Copyright: All rights reserved. No part of this publication may be translated into other languages, reproduced or utilized in any form or by any means, electronic or mechanical, including photocopying, recording, microcopying, or by any information storage and retrieval system, without permission in writing from the publisher.
Drug Dosage: The authors and the publisher have exerted every effort to ensure that drug selection and dosage set forth in this text are in accord with current recommendations and practice at the time of publication. However, in view of ongoing research, changes in government regulations, and the constant flow of information relating to drug therapy and drug reactions, the reader is urged to check the package insert for each drug for any changes in indications and dosage and for added warnings and precautions. This is particularly important when the recommended agent is a new and/or infrequently employed drug.

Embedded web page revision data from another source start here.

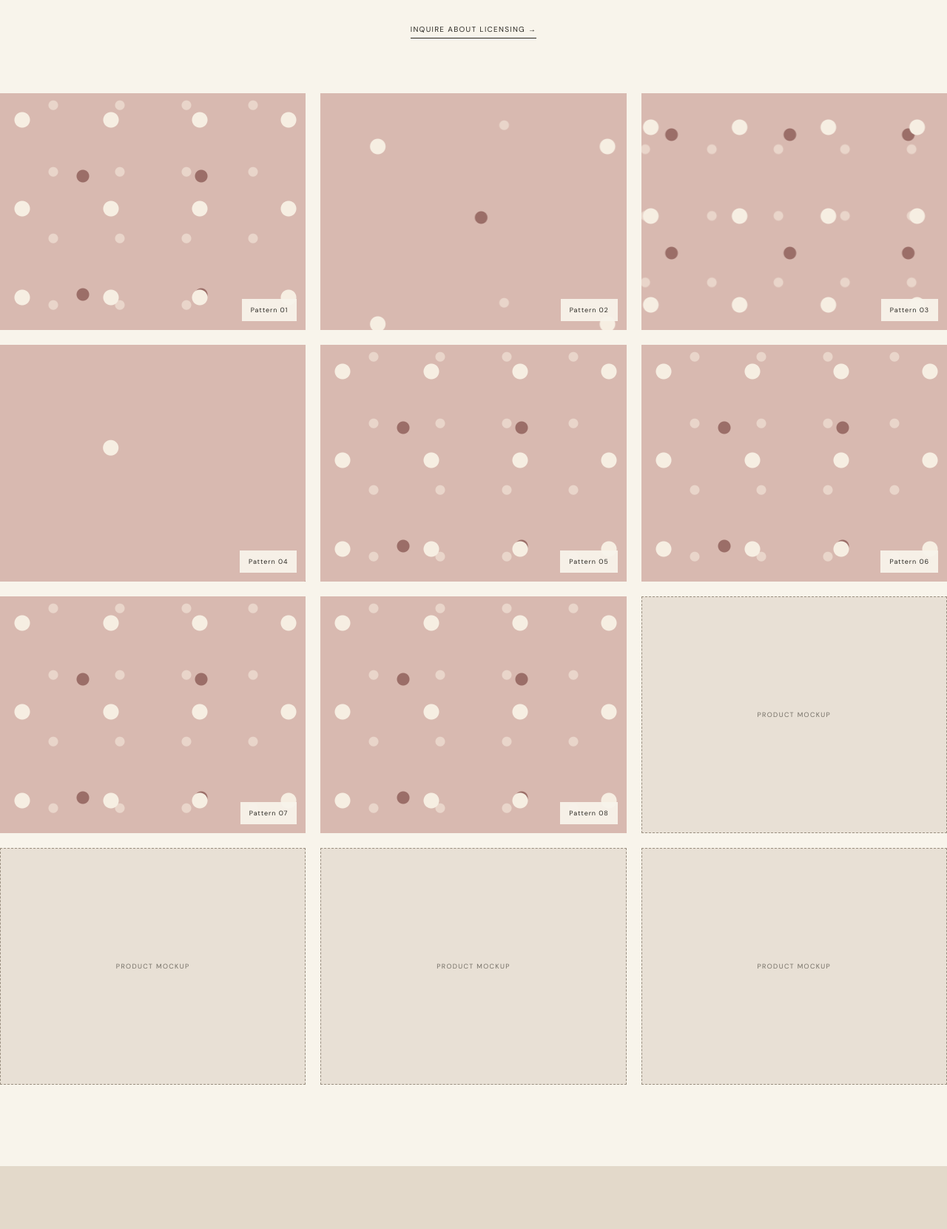
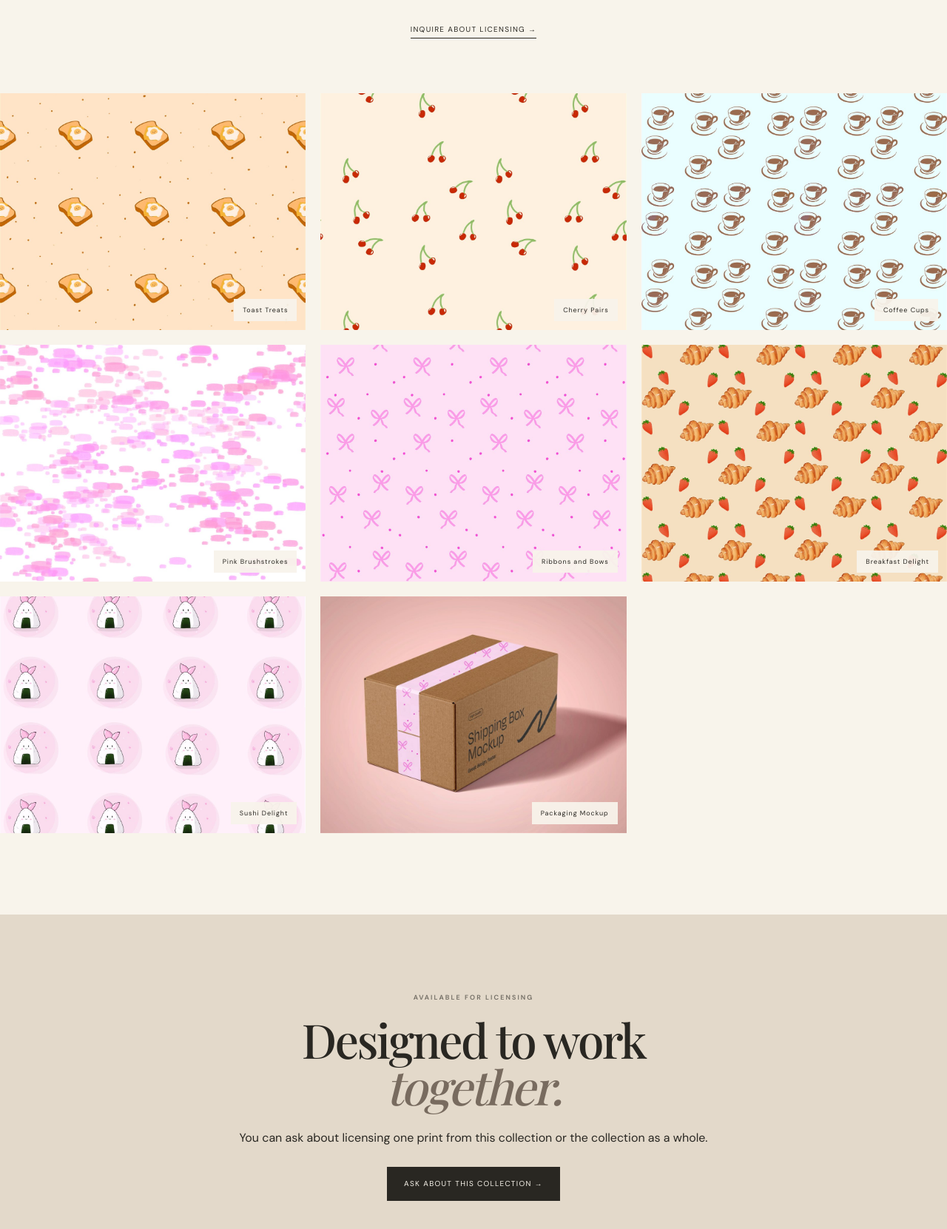
Before and after one commit to rachelthomas2021/Art-Portfolio, a plain HTML site: page collections/pretty-little-things.html in a window 1280 px wide. Shown: the part 483-2144 px from the top of the page at 74% size. Drawn offline with nearby package versions, Linux system fonts and the light colour scheme; a web font is replaced by a local one.

Commit message:
updated images

```diff
--- a/collections/pretty-little-things.html
+++ b/collections/pretty-little-things.html
@@ -59,18 +59,38 @@ Inquire about licensing →
 
 <section class="pattern-gallery" aria-label="Patterns in the Pretty Little Things collection">
 
-<div class="large-pattern pattern-pretty pattern-sample-1" role="img" aria-label="Pretty Little Things pattern preview one"><span class="pattern-name">Pattern 01</span></div>
-<div class="small-pattern pattern-pretty pattern-sample-2" role="img" aria-label="Pretty Little Things pattern preview two"><span class="pattern-name">Pattern 02</span></div>
-<div class="small-pattern pattern-pretty pattern-sample-3" role="img" aria-label="Pretty Little Things pattern preview three"><span class="pattern-name">Pattern 03</span></div>
-<div class="large-pattern pattern-pretty pattern-sample-4" role="img" aria-label="Pretty Little Things pattern preview four"><span class="pattern-name">Pattern 04</span></div>
-<div class="small-pattern pattern-pretty pattern-sample-5" role="img" aria-label="Pretty Little Things pattern preview five"><span class="pattern-name">Pattern 05</span></div>
-<div class="small-pattern pattern-pretty pattern-sample-6" role="img" aria-label="Pretty Little Things pattern preview six"><span class="pattern-name">Pattern 06</span></div>
-<div class="large-pattern pattern-pretty pattern-sample-7" role="img" aria-label="Pretty Little Things pattern preview seven"><span class="pattern-name">Pattern 07</span></div>
-<div class="small-pattern pattern-pretty pattern-sample-8" role="img" aria-label="Pretty Little Things pattern preview eight"><span class="pattern-name">Pattern 08</span></div>
-<div class="small-pattern mockup-preview mockup-sample-1" role="img" aria-label="Pretty Little Things product mockup preview one"></div>
-<div class="large-pattern mockup-preview mockup-sample-2" role="img" aria-label="Pretty Little Things product mockup preview two"></div>
-<div class="small-pattern mockup-preview mockup-sample-3" role="img" aria-label="Pretty Little Things product mockup preview three"></div>
-<div class="small-pattern mockup-preview mockup-sample-4" role="img" aria-label="Pretty Little Things product mockup preview four"></div>
+<figure class="large-pattern pattern-image">
+  <img src="../images/pattern-15-toast.jpg" alt="Small slices of toast on a peach background" loading="lazy" decoding="async">
+  <figcaption class="pattern-name">Toast Treats</figcaption>
+</figure>
+<figure class="small-pattern pattern-image">
+  <img src="../images/pattern-10-cherries.jpg" alt="Red cherries with green stems on a pale background" loading="lazy" decoding="async">
+  <figcaption class="pattern-name">Cherry Pairs</figcaption>
+</figure>
+<figure class="small-pattern pattern-image">
+  <img src="../images/pattern-07-coffee-cups.jpg" alt="Repeating illustrated cups of coffee" loading="lazy" decoding="async">
+  <figcaption class="pattern-name">Coffee Cups</figcaption>
+</figure>
+<figure class="large-pattern pattern-image">
+  <img src="../images/pattern-09-pink-abstract.jpg" alt="Abstract pink brush marks in a repeating pattern" loading="lazy" decoding="async">
+  <figcaption class="pattern-name">Pink Brushstrokes</figcaption>
+</figure>
+<figure class="large-pattern pattern-image">
+  <img src="../images/pattern-08-scissors.jpg" alt="Small pink scissors in a repeating pattern" loading="lazy" decoding="async">
+  <figcaption class="pattern-name">Ribbons and Bows</figcaption>
+</figure>
+<figure class="small-pattern pattern-image">
+  <img src="../images/pattern-06-tacos.jpg" alt="Illustrated tacos on a warm-colored background" loading="lazy" decoding="async">
+  <figcaption class="pattern-name">Breakfast Delight</figcaption>
+</figure>
+<figure class="small-pattern pattern-image">
+  <img src="../images/pattern-05-cat.jpg" alt="Cute illustrated cats on a pink background" loading="lazy" decoding="async">
+  <figcaption class="pattern-name">Sushi Delight</figcaption>
+</figure>
+<figure class="large-pattern pattern-image">
+  <img src="../images/packaging-mockup.jpg" alt="Patterned gift box packaging mockup" loading="lazy" decoding="async">
+  <figcaption class="pattern-name">Packaging Mockup</figcaption>
+</figure>
 
 </section>
 
--- a/style.css
+++ b/style.css
@@ -1535,11 +1535,30 @@ em {
 }
 
 
-.pattern-gallery > [role="img"]:not(.mockup-preview) {
+.pattern-gallery > [role="img"]:not(.mockup-preview),
+.pattern-image {
 
   position: relative;
 
   overflow: hidden;
+}
+
+
+.pattern-image {
+
+  margin: 0;
+}
+
+
+.pattern-image img {
+
+  display: block;
+
+  width: 100%;
+
+  height: 100%;
+
+  object-fit: cover;
 }
 
 
@@ -1703,6 +1722,18 @@ em {
 }
 
 
+.collection-preview-tile img {
+
+  display: block;
+
+  width: 100%;
+
+  height: 100%;
+
+  object-fit: cover;
+}
+
+
 .collection-index-art .art-note,
 .collection-index-art .art-caption {
 
@@ -2161,6 +2192,7 @@ em {
     height: 280px;
   }
 
+
   /* Keep the custom inquiry section centered on the page */
 
 
```
Also changed, not shown: collections.html (+6 -6 lines), collections/floral.html (+24 -12 lines), collections/geometric.html (+4 -12 lines), images/packaging-mockup.jpg (added), images/pattern-01-leaf-sprigs.jpg (added), images/pattern-03-coral-texture.jpg (added), images/pattern-04-pale-pink-texture.jpg (added), images/pattern-05-cat.jpg (added), images/pattern-06-tacos.jpg (added), images/pattern-07-coffee-cups.jpg (added), images/pattern-08-scissors.jpg (added), images/pattern-09-pink-abstract.jpg (added), images/pattern-10-cherries.jpg (added), images/pattern-12-lavender-rings.jpg (added), 4 more files.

Disclaimer: The statements, opinions and data contained in this publication are solely those of the individual authors and contributors and not of the publishers and the editor(s). The appearance of advertisements or/and product references in the publication is not a warranty, endorsement, or approval of the products or services advertised or of their effectiveness, quality or safety. The publisher and the editor(s) disclaim responsibility for any injury to persons or property resulting from any ideas, methods, instructions or products referred to in the content or advertisements.
You do not currently have access to this content.